Often too, the role of the beneficial predators has not been adequately studied. The use of chemicals is motivated by profits and easy availability. However, surveys of agricultural systems give an indication of the potential number and diversity of predators in a crop. For example, over 600 species of predators in 45 families of insects and 23 families of spiders and mites have been recorded in Arkansas cotton. Eighteen species of predatory insects (not including spiders and mites) have been found in potatoes in the northeastern United States. There may be thousands of predators per acre, in addition to many parasitoids. Although the impact of any one species of natural enemy may be minor, the combined impact of predators, parasitoids, and insect pathogens can be considerable.
It is also worth noting that the efforts of bird-watchers truly make a difference in helping to advance science. According to Koenig, data from Project FeederWatch and similar efforts “play a critical role in almost any attempt to assess the populations of animals at large geographic scales as well as the ecological consequences of an invasion such as that of the Emerald Ash Borer. Given the increasing prominence of such phenomena, citizen science projects such as FeedWatch and eBird are likely to play an even greater role in the future!”
~ Information Resources
“Emerald Ash Borer Management” posted at the Missouri Dept of Conservation website – http://mdc.mo.gov/your-property/your-trees-and-woods/tree-diseases-and-pests/emerald-ash-borer-management
“Emerald Ash Borers vs Woodpeckers (And Nuthatches) posted 07/21/14 by Meredith Mann at 10,000 Birds – http://10000birds.com/emerald-ash-borers-vs-woodpeckers-and-nuthatches.htm
“Biological Control – Predators” posted at Cornell University – College of Agriculture and Life Sciences – http://www.biocontrol.entomology.cornell.edu/predators.php
“Natural U.S. Predators Discover the Emerald Ash Borer” posted 08/21/13 at Wood Acres Tree Specialists – http://www.woodacrestree.com/blog/natural-u-s-predators-discover-the-emerald-ash-borer.html

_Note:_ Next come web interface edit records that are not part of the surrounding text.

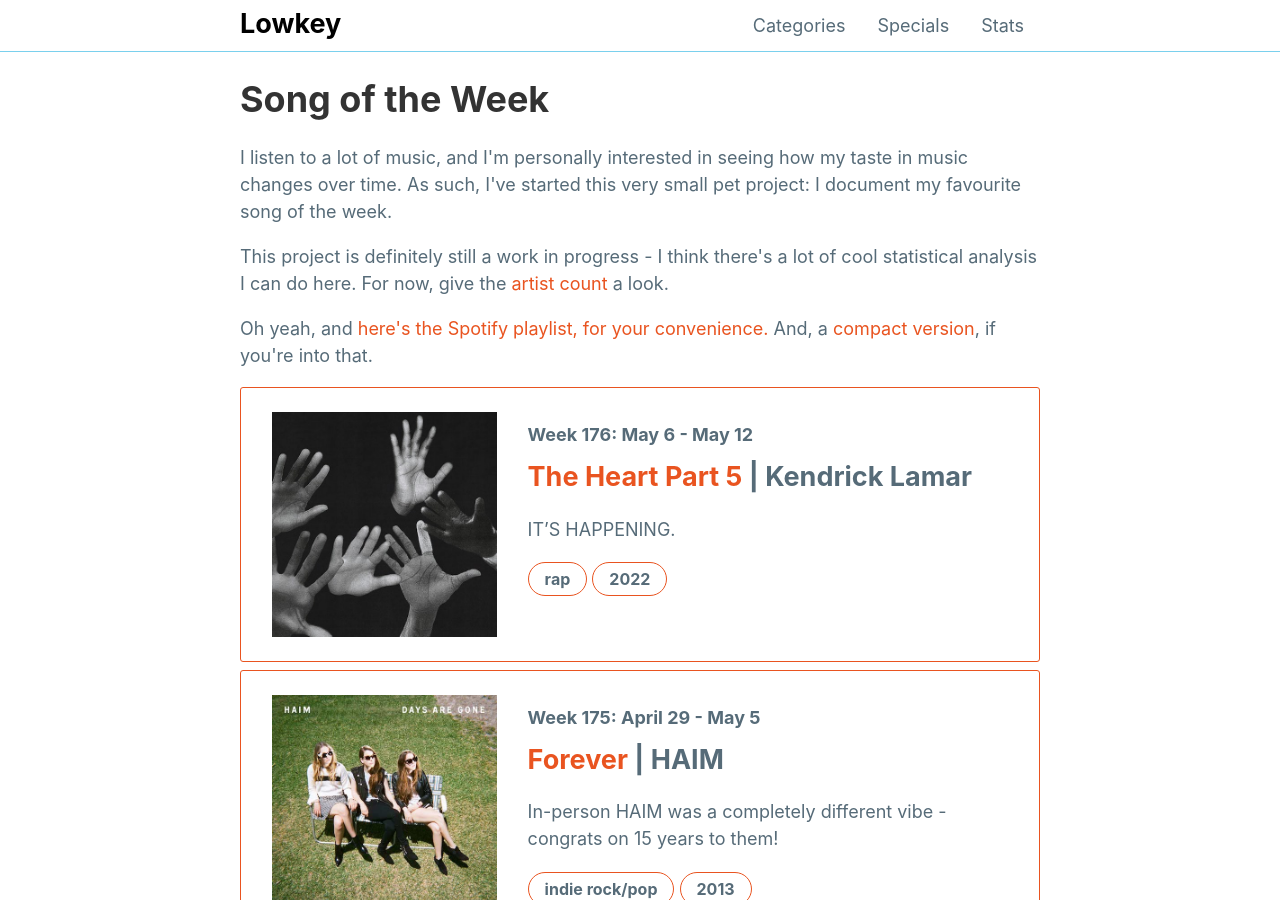
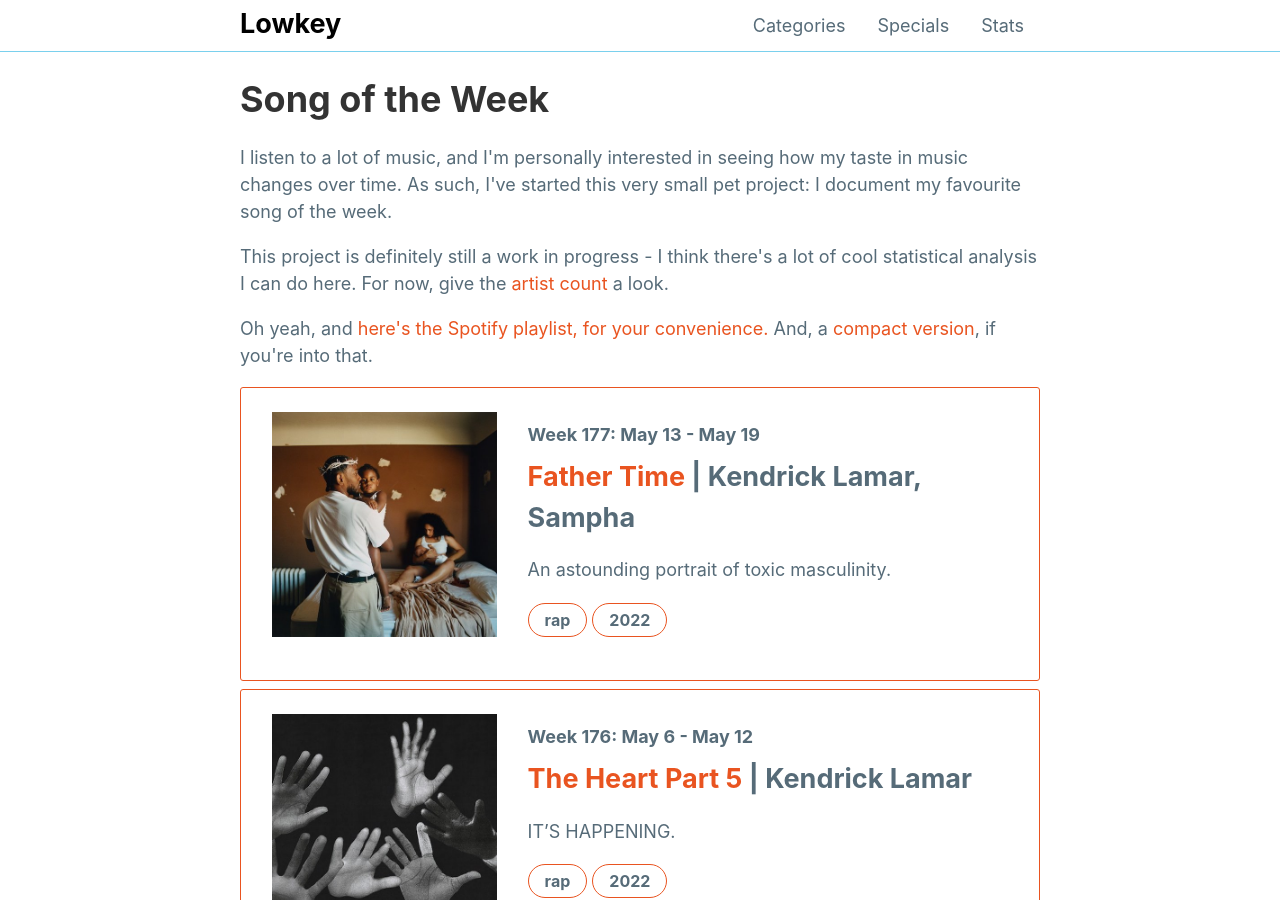
Before and after one commit to mattxwang/lowkey, a Jekyll site: the page built from stats/song-of-the-week.html, in a window 1280 px wide and 900 px high. Built offline with Jekyll 4.4.1, drawn with Linux system fonts in a browser that asks for light colours; comment, search, counter and statistics services are not loaded.

Commit message:
daddy issues

```diff
--- a/_data/sotw.yml
+++ b/_data/sotw.yml
@@ -2003,3 +2003,15 @@ week176:
   year: 2022
   blurb: >
     IT'S HAPPENING.
+week177:
+  week: "Week 177: May 13 - May 19"
+  title: "Father Time"
+  artists:
+  - "Kendrick Lamar"
+  - "Sampha"
+  album: "Mr. Morale & The Big Steppers"
+  album_art: "mmtbs.jpeg"
+  genre: "rap"
+  year: 2022
+  blurb: >
+    An astounding portrait of toxic masculinity.
```
Also changed, not shown: img/albums/mmtbs.jpeg (added).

“State to send wasp hit squad after emerald ash borers” by Lee Bergquist posted 05/05/11 in the Milwaukee-Wiscondin Journal Sentinel – http://www.jsonline.com/news/wisconsin/121358734.html
“Pokagon Band uses wasps to save its trees, tradition” by Landa Bagley posted 08/28/15 in the South Bend Tribune – http://www.southbendtribune.com/news/local/pokagon-band-uses-wasps-to-save-its-trees-tradition/
“Basketmakers’ Tradition of Storing Black Ash Logs in Water Effective in Killing EAB” posted 07/18/15 in Native News Online – http://nativenewsonline.net/currents/basketmakers-tradition-of-storing-black-ash-logs-in-water-effective-in-killing-eab/
“Submergence of black ash logs to control emerald ash borer and preserve wood for American Indian basketmaking” posted 06/27/15 by the USDA Forest Service Research Station in Lansing MI available from Wiley Online Library – http://onlinelibrary.wiley.com/doi/10.1111/afe.12122/pdf;jsessionid=0AADC6B0F5BCE545F153F2306C8EB2DA.f01t02
Information about volunteering to participate in Project FeederWatch is avaialable at The Cornell Lab – http://feederwatch.org/
eBird uses global tools to report and make information about birds accessible – learn more at eBird – http://ebird.org/content/ebird/about/
Blog author ~ Deborah Hart Yemm is co-founder of
Yemm & Hart, a green materials producer